Although insurance for car dealerships offers a clear and reliable means of defence against the risks faced by businesses such as your own, there is no legal requirement for you to hold such cover – with one very important exception.
That exception arises the moment you employ someone to help run your motor dealership. If you have any employees at all – and with only very rare exceptions – the law says that you must have employers’ liability insurance.
What is employers’ liability insurance?
As a motor dealer (like everyone else), you have a duty of care towards anyone you employ, regardless of whether they are in paid or unpaid employment by you).
This means that if any employee suffers an injury or contracts a longer-term medical condition as a result of the work they have done for you, they may hold you liable and you may then be ordered to pay a very substantial sum in compensation – in proportion to the injury or losses sustained, which may be considerable in the event of permanent injury or disability, for example.
Employers’ liability insurance indemnifies you against such claims – in other words, it helps you meet the costs awarded by any successful claim or those in defending any allegation where you are liable for the injuries or losses concerned.
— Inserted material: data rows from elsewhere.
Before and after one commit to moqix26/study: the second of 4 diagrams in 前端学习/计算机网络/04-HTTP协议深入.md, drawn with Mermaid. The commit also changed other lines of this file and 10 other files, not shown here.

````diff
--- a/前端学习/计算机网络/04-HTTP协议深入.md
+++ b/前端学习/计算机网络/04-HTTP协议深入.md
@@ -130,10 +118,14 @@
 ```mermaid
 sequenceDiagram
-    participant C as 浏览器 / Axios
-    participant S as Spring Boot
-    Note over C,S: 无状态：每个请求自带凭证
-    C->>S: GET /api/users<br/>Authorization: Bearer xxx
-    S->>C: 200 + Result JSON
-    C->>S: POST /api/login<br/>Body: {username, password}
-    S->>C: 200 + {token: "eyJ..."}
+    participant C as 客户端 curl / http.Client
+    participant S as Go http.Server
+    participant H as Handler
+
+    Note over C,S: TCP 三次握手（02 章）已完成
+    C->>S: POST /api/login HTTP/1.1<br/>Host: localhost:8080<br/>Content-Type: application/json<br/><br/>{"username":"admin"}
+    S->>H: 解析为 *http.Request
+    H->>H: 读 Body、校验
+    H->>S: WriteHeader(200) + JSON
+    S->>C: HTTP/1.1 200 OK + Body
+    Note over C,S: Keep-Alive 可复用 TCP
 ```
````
Why is it a legal requirement?
The legal requirement to hold employers’ liability insurance is given effect by the Employers’ Liability (Compulsory Insurance) Act 1969, and its subsequent amendments.
The purpose of the Act is principally in defence to the rights of any employee to secure any compensation; to which he or she may be entitled as a result of an employer’s evident breach of their duty of care. Because liability insurance is required by law, any employee is assured of receiving the compensation which they are due, regardless of the financial standing or status of the employer concerned.
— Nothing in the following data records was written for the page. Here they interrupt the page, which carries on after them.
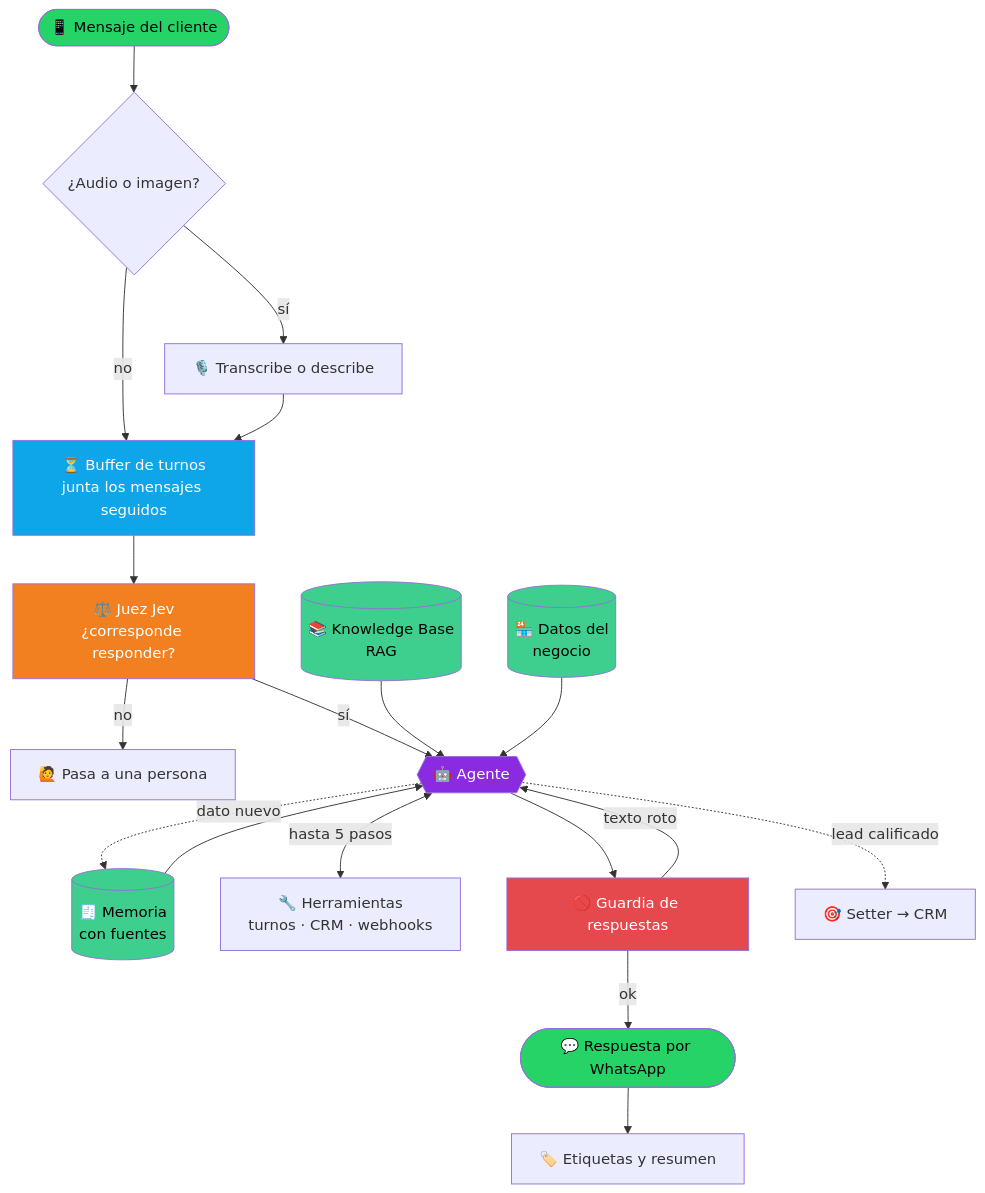
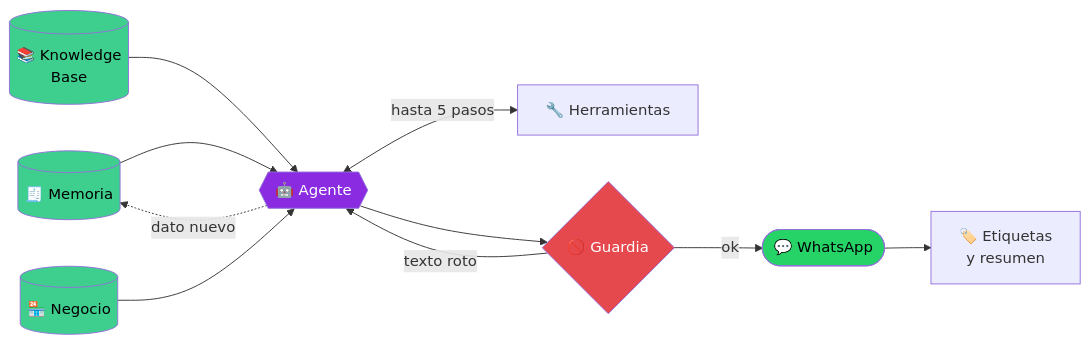
One commit to grancobud/arm-whatsapp changed the fourth of 5 diagrams in README.md. Above: the diagram before and after it, drawn with Mermaid. The commit also changed other lines of this file, not shown here.

Commit message:
docs: recorrido del mensaje en dos diagramas horizontales

````diff
--- a/README.md
+++ b/README.md
@@ -117,30 +136,19 @@
 ```mermaid
-flowchart TD
-    C([📱 Mensaje del cliente]) --> T{¿Audio o imagen?}
-    T -->|sí| V[🎙️ Transcribe o describe]
-    T -->|no| B
-    V --> B[⏳ Buffer de turnos<br/>junta los mensajes seguidos]
-    B --> J[⚖️ Juez Jev<br/>¿corresponde responder?]
-    J -->|no| H[🙋 Pasa a una persona]
-    J -->|sí| A{{🤖 Agente}}
-    M[(🧾 Memoria<br/>con fuentes)] --> A
-    K[(📚 Knowledge Base<br/>RAG)] --> A
-    N[(🏪 Datos del<br/>negocio)] --> A
-    A <-->|hasta 5 pasos| HR[🔧 Herramientas<br/>turnos · CRM · webhooks]
-    A --> G[🚫 Guardia de respuestas]
+flowchart LR
+    M[(🧾 Memoria)] --> A{{🤖 Agente}}
+    K[(📚 Knowledge<br/>Base)] --> A
+    N[(🏪 Negocio)] --> A
+    A <-->|hasta 5 pasos| HR[🔧 Herramientas]
+    A --> G{🚫 Guardia}
     G -->|texto roto| A
-    G -->|ok| R([💬 Respuesta por WhatsApp])
-    R --> E[🏷️ Etiquetas y resumen]
+    G -->|ok| R([💬 WhatsApp])
+    R --> E[🏷️ Etiquetas<br/>y resumen]
     A -.->|dato nuevo| M
-    A -.->|lead calificado| S[🎯 Setter → CRM]
 
     style A fill:#8A2BE2,color:#fff
     style G fill:#E5484D,color:#fff
-    style B fill:#0EA5E9,color:#fff
-    style J fill:#F38020,color:#fff
     style M fill:#3ECF8E,color:#000
     style K fill:#3ECF8E,color:#000
     style N fill:#3ECF8E,color:#000
     style R fill:#25D366,color:#000
-    style C fill:#25D366,color:#000
 ```
````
Under current legislation, any employer must have employers’ liability insurance, from an approved insurer – that is, one authorised and regulated by the Financial Conduct Authority (FCA) of at least £5 million. This recognises the potentially very high sums that may be awarded to any employee that is injured, or even dies, as a result of the employer’s negligence.
Indeed, the law takes this protection of employees’ right so seriously that there are stiff penalties for your failure to arrange the appropriate insurance – up to £2,500 for every day that sufficient insurance cover is absent.
Where to buy your employers’ liability insurance
Evidence suggests that there are many motor dealers who are unaware of this important legislation and who continue to employ individuals without the necessary insurance cover.
So that you do not join those companies in breaking the law – and exposing your business to the penalties that apply – you might want to consult a specialist in arranging insurance for car dealerships, such as ourselves here at Aston Scott, by calling 03300 085045, so that we can discuss ways in which we may help ensure that your legal responsibilities as an employer are adequately covered in the appropriate form of motor trade insurance.